Commercial crabber and NAPS member Ida Hall presented a "Watermen in the Classroom" seminar to a group of 35-40 6th- and 7th-graders at Lancaster Middle School, along with science teacher Damien Chrissy on March 12, 2018. The 70-minute class introduced the students to commercial crabbing, the crab life cycle, water quality, environmental
stewardship, and the Chesapeake Bay watershed.
The students were most interested in the "hands on" experiences. They tried on waterman's oilskins and gloves. They examined crab and peeler pots, measuring sticks, and bushel baskets. Students had the opportunity to hold peelers, inspect a partially-shed soft crab, learn to identify male and female crabs, and learn about crab sheds and seahorses. Hall provided a dirty crab pot to show students what the pots look like after remaining in the water an entire season. She also showed the students a photo demonstrating the different colors of the sponge crab egg sack. One student asked, "That crab has a sponge in it?" Hall replied, "The sponge-like mass are fertilized crab eggs. The darkest color indicates that the crab will soon release its millions of eggs into the water."

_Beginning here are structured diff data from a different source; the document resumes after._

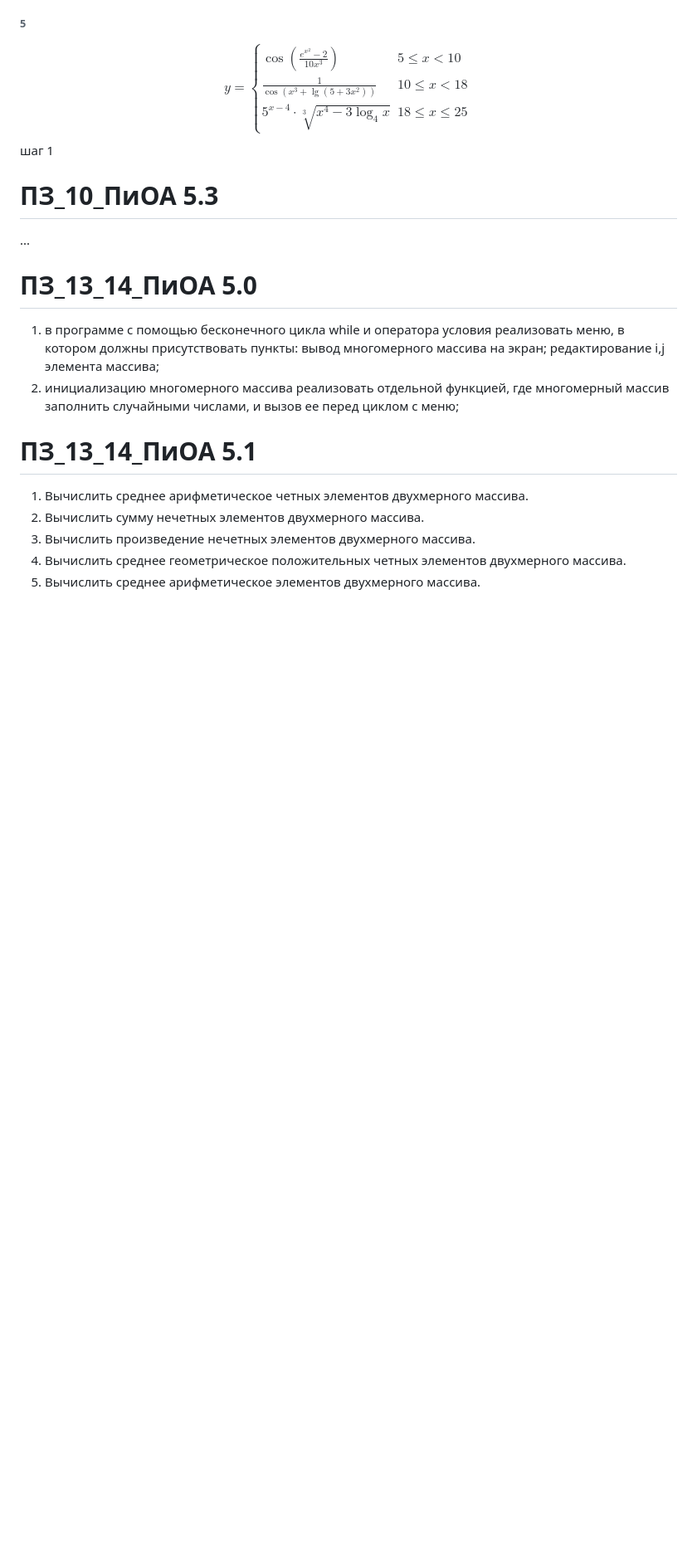
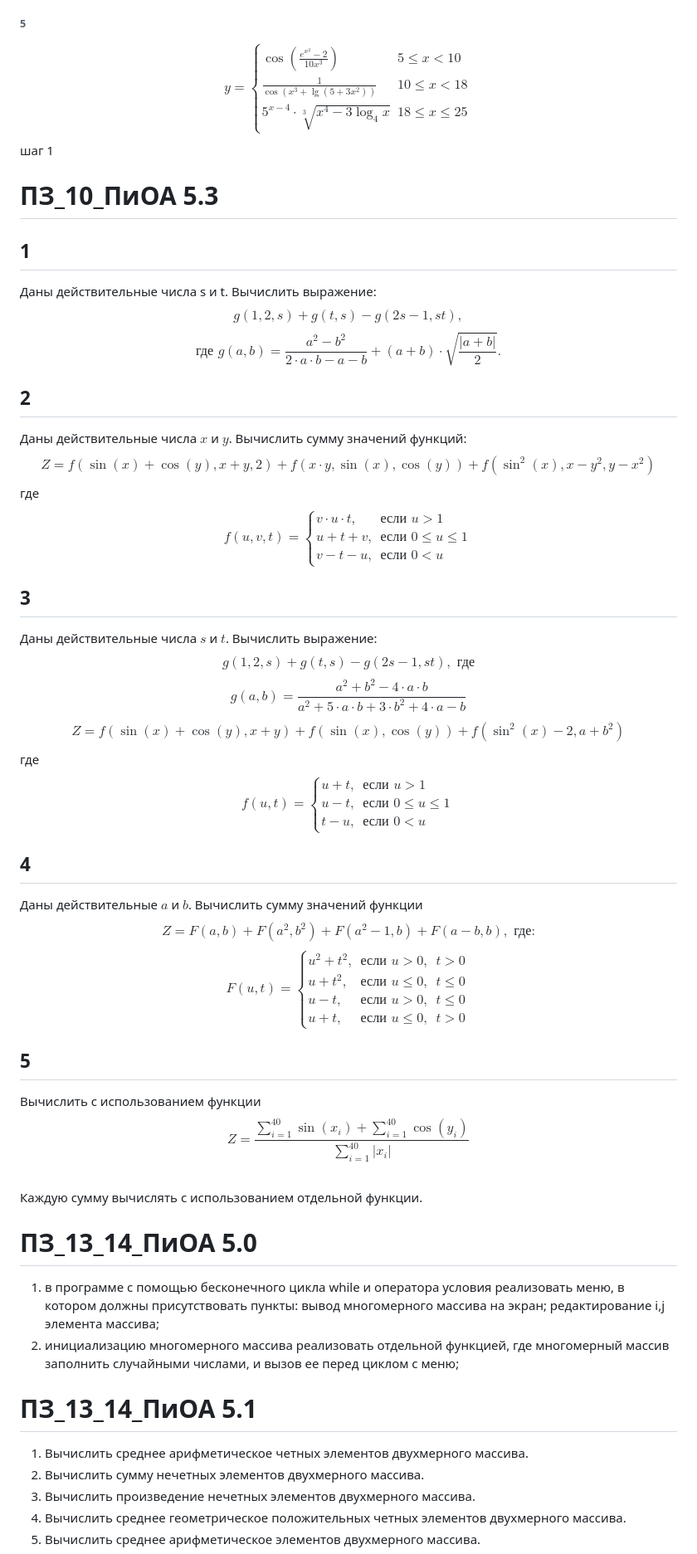
Before and after one commit to bakarbyikov/CodeCheck, a Markdown page: DataSet/Problems/problems.md, the part around the change printed below. Shown: that part at 83% size. GitHub-like rendering; blank space fills up the shorter version.

Commit message:
Writed new problems

```diff
--- a/DataSet/Problems/problems.md
+++ b/DataSet/Problems/problems.md
@@ -111,7 +111,72 @@ $$
 шаг 1
 
 # ПЗ_10_ПиОА 5.3
-...
+## 1
+Даны действительные числа s и t. Вычислить выражение:
+$$
+g(1,2,s) + g(t,s) - g(2s-1,st),
+$$
+$$
+\text{где } g(a,b) = \frac{a^2 - b^2}{2 \cdot a \cdot b - a - b} + (a + b) \cdot \sqrt{\frac{|a + b|}{2}}.
+$$
+
+## 2
+Даны действительные числа $x$ и $y$. Вычислить сумму значений функций:
+$$
+Z = f(\sin(x) + \cos(y), x + y, 2) + f(x \cdot y, \sin(x), \cos(y)) + f(\sin^2(x), x - y^2, y - x^2)
+$$
+где
+$$
+f(u, v, t) =
+\begin{cases}
+v \cdot u \cdot t, & \text{если } u > 1 \\
+u + t + v, & \text{если } 0 \leq u \leq 1 \\
+v - t - u, & \text{если } 0 < u
+\end{cases}
+$$
+
+## 3
+Даны действительные числа $s$ и $t$. Вычислить выражение:
+$$
+g(1,2,s) + g(t,s) - g(2s-1,st), \text{ где}
+$$
+$$
+g(a,b) = \frac{a^2 + b^2 - 4 \cdot a \cdot b}{a^2 + 5 \cdot a \cdot b + 3 \cdot b^2 + 4 \cdot a - b}
+$$
+$$
+Z = f(\sin(x) + \cos(y), x + y) + f(\sin(x), \cos(y)) + f(\sin^2(x) - 2, a + b^2)
+$$
+где
+$$
+f(u,t) =
+\begin{cases}
+u + t, & \text{если } u > 1 \\
+u - t, & \text{если } 0 \leq u \leq 1 \\
+t - u, & \text{если } 0 < u
+\end{cases}
+$$
+
+## 4
+Даны действительные $a$ и $b$. Вычислить сумму значений функции
+$$
+Z = F(a, b) + F(a^2, b^2) + F(a^2-1, b) + F(a - b, b), \text{ где:}
+$$
+$$
+F(u, t) =
+\begin{cases}
+u^2 + t^2, & \text{если } u > 0, & t > 0 \\
+u + t^2, & \text{если } u \leq 0, & t \leq 0 \\
+u - t, & \text{если } u > 0, & t \leq 0 \\
+u + t, & \text{если } u \leq 0, & t > 0
+\end{cases}
+$$
+
+## 5
+Вычислить с использованием функции
+$$
+Z = \frac{\sum_{i=1}^{40} \sin(x_i) + \sum_{i=1}^{40} \cos(y_i)}{\sum_{i=1}^{40} |x_i|}
+$$
+Каждую сумму вычислять с использованием отдельной функции.
 
 # ПЗ_13_14_ПиОА 5.0
 1. в программе с помощью бесконечного цикла while и оператора условия реализовать меню, в котором должны присутствовать пункты: вывод многомерного массива на экран; редактирование i,j элемента массива;
```
Also changed, not shown: other parts of DataSet/Problems/problems.md (+41 -1 lines).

Hall showed the students a 1987 Landsat photo showing brown water running from the tributaries into the Bay, and compared it to a 2015 satellite photo showed no brown water. Chrissy and Hall then asked several students to take a cup of water and pour part of it down a bare board and the other half down a board covered with vegetation. The water ran slower down the vegetated board than the bare board. This was to demonstrate the importance of vegetated buffers reducing runoff into the Bay and demonstrating that what we do on the land impacts the water quality. Several students mentioned they had planted trees to help control runoff, and some said they raise oysters. Oysters can also help water quality since they constantly filter the water.
Hall showed the students a bag of trash, mostly plastic bags and bottles found on the shoreline near her residence. She emphasized the importance of using less plastic so that less ends up in the watershed. Students received reusable shopping bags donated by Northumberland Association for Progressive Stewardship (NAPS). The bags also contained information on water quality from VIMS, stewardship tips from the Chesapeake Bay Program and its Bay Barometer, brochures from NAPS and The Wetlands Project, and issues of Virginia's Coastal Zone Management.
Students were quizzed briefly on what they had learned and awarded prizes
for correct answers. The most popular prize was a 2018 waterman calendar done by 12-year-old Northumberland student, Sarah Haynie.
The "Watermen in the Classroom" educational experience was well-received by the students and teachers. Hopefully more funding will be available and more schools and watermen will be able to participate. If interested in getting involved, contact your local school or contact Paula Jasinski, email@example.com
During February and March of this year, the Waterman Heritage Ecotourism
Program expanded into the classroom. Paula Jasinski, co-owner of Green Fin
Studio, helps coordinate the Waterman Ecotourism Program and received
limited funding to bring four watermen into four classrooms to educate 5th,
6th, and 7th grade students about the waterman's lifestyle, environmental
stewardship, and the Chesapeake Bay.
The four watermen were selected on a first-come first-serve basis from those who have participated in an ecotourism training program offered at Rappahannock Community College. Those
chosen were: J.C. Hudgins (VA Waterman's Association president), Lee Deihl,
Joey Williams, and Ida Hall. The four schools participating were from
Gloucester, Mathews, Lancaster, and Richmond counties.
The curriculum guidelines were based on the 2014 Chesapeake Bay Agreement Environmental Literacy Goal to "Enable every student in the region to graduate with the knowledge and skills to act responsibly to protect and restore their local watershed." It further states that "the well-being of
the Chesapeake Bay watershed will soon rest in the hands of its youngest
citizens – the more than three million students in kindergarten through
twelfth grade." The proposed target hopes to provide "at least one
meaningful watershed educational experience (MWEE) in elementary, middle, and high school." The curriculum also included waterman's input and science SOL goals related to natural processes and human interactions that affect watershed systems and understanding the location of Virginia's watershed systems.